Photos: Courtesy of Industrie

Garage Time


When Dasha Zhukova released her debut issue of Garage magazine during fashion week last September, The New York Times called it “one of the most intriguing magazines to come along in years.” To jog your memory, recall that cover (there were three different ones) lensed by Hedi Slimane, featuring the lower half of a nude model with a peel-off Damien Hirst sticker on her crotch. One year later, she’s got issue number three ready to hit newsstands September 10. The theme, it would appear, is a little less provocative: time.

“Our themes in the past were not risqué just for the sake of it—it was more that we focused on subject matter that we thought resonated,” she tells “We decided to focus on ‘time’ as our theme as it seems to be the one thing that everyone is either trying to buy more of or rush their way through with the increasing presence of technology in our everyday lives. From our obsession with defying the effects of aging to the stress of deadlines that loom in our careers to things as seemingly trivial as arriving ‘fashionably late,’ time touches all aspects of our lives.”

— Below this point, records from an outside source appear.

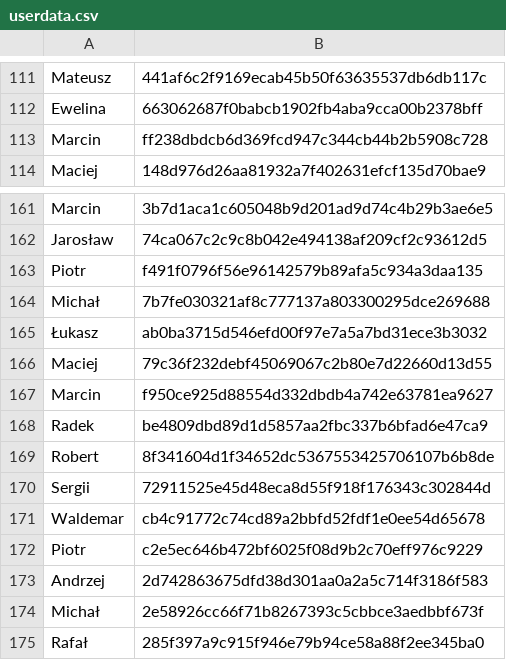
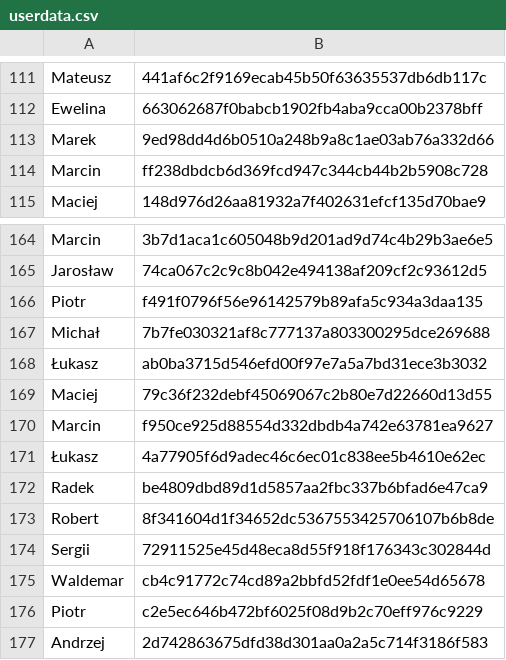
Before and after one commit to 42patterns/conference-workshop-registration, a CSV file: src/main/resources/userdata.csv, drawn as a sheet; only a part is shown, gaps mark what is left out; the shorter side is filled out with more unchanged rows; the diff covers the shown part only.

```diff
--- a/src/main/resources/userdata.csv
+++ b/src/main/resources/userdata.csv
@@ -112,2 +112,3 @@ Mateusz	441af6c2f9169ecab45b50f63635537db6db117c
 Ewelina	663062687f0babcb1902fb4aba9cca00b2378bff
+Marek	9ed98dd4d6b0510a248b9a8c1ae03ab76a332d66
 Marcin	ff238dbdcb6d369fcd947c344cb44b2b5908c728
@@ -167,2 +170,3 @@ Maciej	79c36f232debf45069067c2b80e7d22660d13d55
 Marcin	f950ce925d88554d332dbdb4a742e63781ea9627
+Łukasz	4a77905f6d9adec46c6ec01c838ee5b4610e62ec
 Radek	be4809dbd89d1d5857aa2fbc337b6bfad6e47ca9
```
Also changed, not shown: 8 added rows and 1 removed row elsewhere in this file.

Zhukova brought on the likes of photographers Nick Knight and Juergen Teller to interpret time for the five different covers, all linked to an editorial inside the issue. Knight did a Lichtenstein-inspired shoot with Lindsey Wixson, with text captions by Perez Hilton. “Nick Knight’s shoot and collaboration with Perez takes traditional pop art to the contemporary extreme. It takes an aesthetic that feels almost classical to today’s generation and frames it timelessly with the use of today’s digital shorthand,” she explains. Teller, for his part, photographed the oldest tree in the world with Spanish actress Rossy de Palma as his model. The other three covers include works by artists Michael Elmgreen and Ingar Dragset, John Currin, and a limited-edition vinyl record with a conversation between Marc Jacobs and Currin. Here, has an exclusive first look at the Knight (pictured, above) and the Teller (pictured, below) covers.

Photos: Courtesy of Garage

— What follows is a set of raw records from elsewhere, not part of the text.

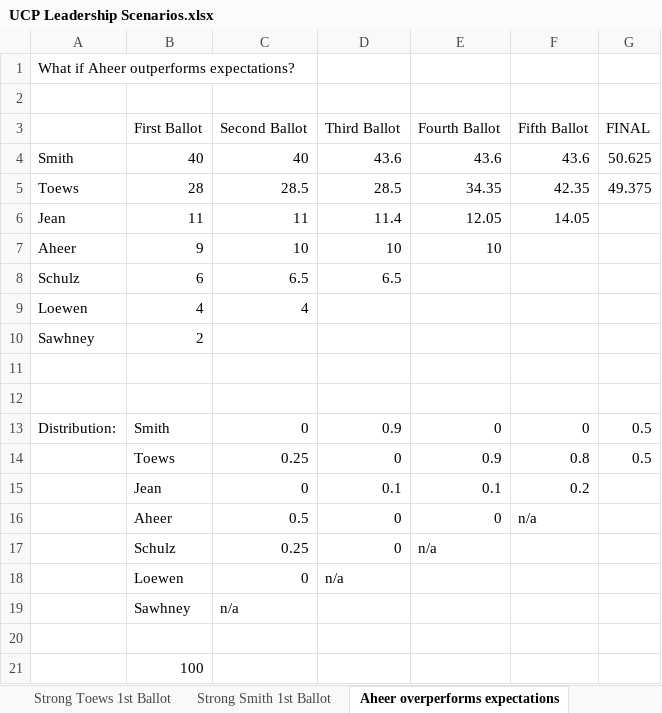
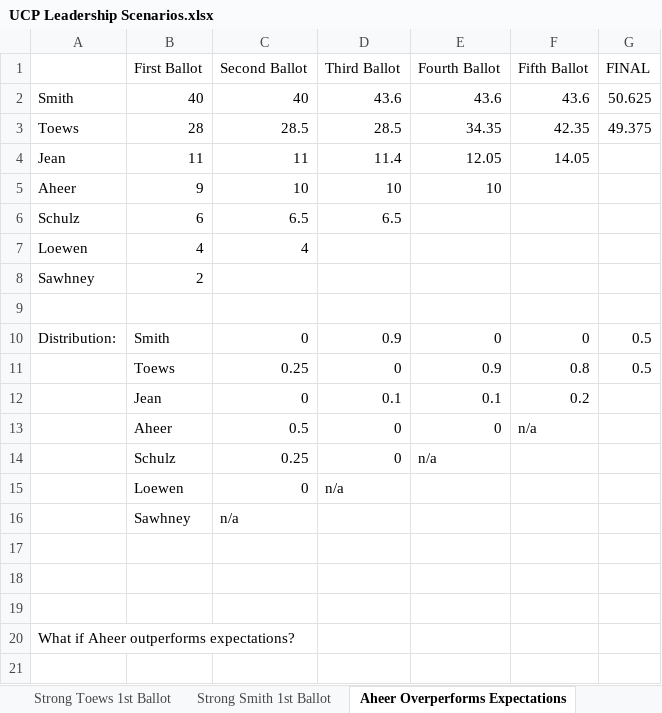
Before and after one commit to alex-ondrus/ucp-leadership-sankeys, an Excel workbook: UCP Leadership Scenarios.xlsx, sheet Aheer Overperforms Expectations, drawn as a sheet; values as stored, in another font and other column widths than the file's, no borders; charts and pictures not drawn; removed rows and columns are numbered as before the commit, all else as after; the diff names each change by its address in the sheet, - before the commit and + after, or states it on an @@ line.

```diff
--- a/UCP Leadership Scenarios.xlsx (sheet Aheer Overperforms Expectations)
+++ b/UCP Leadership Scenarios.xlsx (sheet Aheer Overperforms Expectations)
-sheet tab: Aheer overperforms expectations
+sheet tab: Aheer Overperforms Expectations
-row 2: (empty)
-row 12: (empty)
-B18 (First Ballot): 100
+B18 (First Ballot): (empty)
+row 19: (empty)
@@ row 1 moved to row 20: What if Aheer outperforms expectations? @@
```
Also changed, not shown: sheet Base Model Declining Subsequent, sheet Anybody but Smith Strategy, sheet Aheer REALLY Overperforms, sheet Strong Toews 1st Ballot, sheet Base Model - Downgrade Smith, sheet Strong Smith 1st Ballot, 1 more sheet, other sheet tabs, formulas that keep their value, charts or pictures, 13 other files.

Breaking Down the Fall Campaigns


The Fall ’12 campaigns started trickling in with magazines’ July issues, and there has been a spate of new ads in the recent August glossies. From a model’s standpoint, landing a campaign is the holy grail in terms of both money and prestige. The reason girls walk in runway shows to begin with (catwalk turns are notoriously underpaid or paid in trade) is to get noticed by the designers, stylists, and photographers who could potentially turn them into a billboard or the face on the side of a bus. Aside from Kate Moss (pictured, above), who appears in the latest from Salvatore Ferragamo (lensed by Mikael Jansson), and Daria Werbowy‘s reprisal at Céline (Juergen Teller previously shot her for Spring ’11), this season has really been about fueling up-and-comers. Case in point: Elza Luijendijk, whose Prada runway exclusive eventually turned into a spot in the coveted campaign shot by Steven Meisel. The 16-year-old Dutch beauty also wowed in Versace’s Fall gothic-chic series with the help of Mert Alas and Marcus Piggott (pictured, below). Kati Nescher has been a huge success story this year, and she scooped up contracts with Chanel and Nina Ricci (and we’re guessing more are on the way in the not-so-distant future).

Overall, the general trend in fresh faces is: The newer they are, the more designers pack in together. Marc Jacobs, Balenciaga, Louis Vuitton, Dolce & Gabbana, and Etro have all put out multi-girl images. The Balenciaga pack is completely unknown: Julier Bugge, Linn Arvidsson, Juliet Ingleby, Anniek Kortleve, and Sophie Hirschfelder—even the most diligent model watchers have no idea who these girls are, but Nicolas Ghesquière always loves to throw us a few head-scratchers. On the other hand, Dolce & Gabbana perfectly cast the more recognizable Italian trifecta of Bianca Balti, Bianca Brandolini d’Adda, and Monica Belluci for its Fall ads.

Photos: Courtesy of Salvatore Ferragamo; Courtesy of Versace